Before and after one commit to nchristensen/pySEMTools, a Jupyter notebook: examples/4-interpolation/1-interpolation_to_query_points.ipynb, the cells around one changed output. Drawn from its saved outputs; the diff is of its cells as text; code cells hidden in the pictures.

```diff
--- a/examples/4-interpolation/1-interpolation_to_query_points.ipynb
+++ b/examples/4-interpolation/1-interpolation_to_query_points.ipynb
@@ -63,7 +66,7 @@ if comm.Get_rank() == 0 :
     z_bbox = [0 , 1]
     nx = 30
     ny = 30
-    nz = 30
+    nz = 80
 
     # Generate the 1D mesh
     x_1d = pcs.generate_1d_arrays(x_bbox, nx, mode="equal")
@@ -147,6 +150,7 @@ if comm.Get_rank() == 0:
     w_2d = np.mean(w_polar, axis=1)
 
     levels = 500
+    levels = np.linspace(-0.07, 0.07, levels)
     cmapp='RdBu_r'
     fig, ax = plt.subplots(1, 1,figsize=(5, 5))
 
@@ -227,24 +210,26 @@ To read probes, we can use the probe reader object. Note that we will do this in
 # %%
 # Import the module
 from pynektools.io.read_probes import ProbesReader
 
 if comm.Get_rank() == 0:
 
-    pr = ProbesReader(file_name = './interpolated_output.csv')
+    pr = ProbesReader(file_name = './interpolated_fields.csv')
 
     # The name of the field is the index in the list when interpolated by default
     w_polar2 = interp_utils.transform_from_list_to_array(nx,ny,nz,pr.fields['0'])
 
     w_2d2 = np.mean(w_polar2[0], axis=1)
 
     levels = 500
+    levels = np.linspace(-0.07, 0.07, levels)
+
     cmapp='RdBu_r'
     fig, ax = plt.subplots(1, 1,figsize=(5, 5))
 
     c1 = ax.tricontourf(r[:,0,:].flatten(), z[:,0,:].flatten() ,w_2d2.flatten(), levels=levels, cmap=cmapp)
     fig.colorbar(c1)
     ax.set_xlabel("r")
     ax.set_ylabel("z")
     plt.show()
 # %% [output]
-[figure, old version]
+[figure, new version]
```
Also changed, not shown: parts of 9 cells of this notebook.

---+---

### Your task
Give back every line of the data exactly as it was written.

### Exercise output
Before and after one commit to nchristensen/pySEMTools, a Jupyter notebook: examples/4-interpolation/1-interpolation_to_query_points.ipynb, the cells around one changed output. Drawn from its saved outputs; the diff is of its cells as text; code cells hidden in the pictures.

```diff
--- a/examples/4-interpolation/1-interpolation_to_query_points.ipynb
+++ b/examples/4-interpolation/1-interpolation_to_query_points.ipynb
@@ -63,7 +66,7 @@ if comm.Get_rank() == 0 :
     z_bbox = [0 , 1]
     nx = 30
     ny = 30
-    nz = 30
+    nz = 80
 
     # Generate the 1D mesh
     x_1d = pcs.generate_1d_arrays(x_bbox, nx, mode="equal")
@@ -147,6 +150,7 @@ if comm.Get_rank() == 0:
     w_2d = np.mean(w_polar, axis=1)
 
     levels = 500
+    levels = np.linspace(-0.07, 0.07, levels)
     cmapp='RdBu_r'
     fig, ax = plt.subplots(1, 1,figsize=(5, 5))
 
@@ -227,24 +210,26 @@ To read probes, we can use the probe reader object. Note that we will do this in
 # %%
 # Import the module
 from pynektools.io.read_probes import ProbesReader
 
 if comm.Get_rank() == 0:
 
-    pr = ProbesReader(file_name = './interpolated_output.csv')
+    pr = ProbesReader(file_name = './interpolated_fields.csv')
 
     # The name of the field is the index in the list when interpolated by default
     w_polar2 = interp_utils.transform_from_list_to_array(nx,ny,nz,pr.fields['0'])
 
     w_2d2 = np.mean(w_polar2[0], axis=1)
 
     levels = 500
+    levels = np.linspace(-0.07, 0.07, levels)
+
     cmapp='RdBu_r'
     fig, ax = plt.subplots(1, 1,figsize=(5, 5))
 
     c1 = ax.tricontourf(r[:,0,:].flatten(), z[:,0,:].flatten() ,w_2d2.flatten(), levels=levels, cmap=cmapp)
     fig.colorbar(c1)
     ax.set_xlabel("r")
     ax.set_ylabel("z")
     plt.show()
 # %% [output]
-[figure, old version]
+[figure, new version]
```
Also changed, not shown: parts of 9 cells of this notebook.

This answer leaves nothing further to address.